▶ _Your objective_
Go over the entries below line by line, copying each one that contains the word "like".

▶ _Exercise data_
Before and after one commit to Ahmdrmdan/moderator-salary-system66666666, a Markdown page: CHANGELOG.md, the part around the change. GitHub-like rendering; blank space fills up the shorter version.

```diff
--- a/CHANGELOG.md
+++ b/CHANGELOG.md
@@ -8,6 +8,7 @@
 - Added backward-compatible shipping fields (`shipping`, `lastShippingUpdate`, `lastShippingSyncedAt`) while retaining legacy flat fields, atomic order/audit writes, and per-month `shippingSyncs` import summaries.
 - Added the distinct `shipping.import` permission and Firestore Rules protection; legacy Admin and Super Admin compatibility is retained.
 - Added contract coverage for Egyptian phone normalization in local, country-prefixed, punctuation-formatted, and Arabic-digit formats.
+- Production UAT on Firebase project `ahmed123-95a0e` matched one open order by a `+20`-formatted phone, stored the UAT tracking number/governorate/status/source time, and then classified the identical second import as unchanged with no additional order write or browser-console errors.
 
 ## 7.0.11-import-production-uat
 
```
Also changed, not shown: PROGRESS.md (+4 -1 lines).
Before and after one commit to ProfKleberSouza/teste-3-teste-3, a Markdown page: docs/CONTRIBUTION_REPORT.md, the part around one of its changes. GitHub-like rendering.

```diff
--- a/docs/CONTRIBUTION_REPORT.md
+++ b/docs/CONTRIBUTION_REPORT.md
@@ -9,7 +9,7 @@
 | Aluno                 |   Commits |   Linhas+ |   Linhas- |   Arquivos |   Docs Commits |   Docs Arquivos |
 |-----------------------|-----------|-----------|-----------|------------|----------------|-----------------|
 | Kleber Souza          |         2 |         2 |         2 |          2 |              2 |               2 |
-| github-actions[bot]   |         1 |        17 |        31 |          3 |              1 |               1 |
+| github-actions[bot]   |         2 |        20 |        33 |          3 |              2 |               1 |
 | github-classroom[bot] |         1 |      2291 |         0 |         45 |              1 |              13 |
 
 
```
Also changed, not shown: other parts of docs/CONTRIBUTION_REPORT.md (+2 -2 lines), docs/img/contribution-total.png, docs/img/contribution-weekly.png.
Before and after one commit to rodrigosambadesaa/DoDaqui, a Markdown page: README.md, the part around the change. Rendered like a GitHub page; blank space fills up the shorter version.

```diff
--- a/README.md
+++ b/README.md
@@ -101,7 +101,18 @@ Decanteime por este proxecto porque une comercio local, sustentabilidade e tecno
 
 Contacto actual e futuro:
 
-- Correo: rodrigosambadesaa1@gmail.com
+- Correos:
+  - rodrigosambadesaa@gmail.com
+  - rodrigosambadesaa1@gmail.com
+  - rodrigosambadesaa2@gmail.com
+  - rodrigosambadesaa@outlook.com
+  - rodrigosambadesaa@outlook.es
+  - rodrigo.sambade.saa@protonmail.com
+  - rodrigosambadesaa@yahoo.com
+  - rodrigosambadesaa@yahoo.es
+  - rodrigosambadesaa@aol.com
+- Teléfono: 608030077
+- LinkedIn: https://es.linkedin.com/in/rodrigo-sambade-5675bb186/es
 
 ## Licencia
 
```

▶ _Expected answer_
Before and after one commit to Ahmdrmdan/moderator-salary-system66666666, a Markdown page: CHANGELOG.md, the part around the change. GitHub-like rendering; blank space fills up the shorter version.
Before and after one commit to ProfKleberSouza/teste-3-teste-3, a Markdown page: docs/CONTRIBUTION_REPORT.md, the part around one of its changes. GitHub-like rendering.
Before and after one commit to rodrigosambadesaa/DoDaqui, a Markdown page: README.md, the part around the change. Rendered like a GitHub page; blank space fills up the shorter version.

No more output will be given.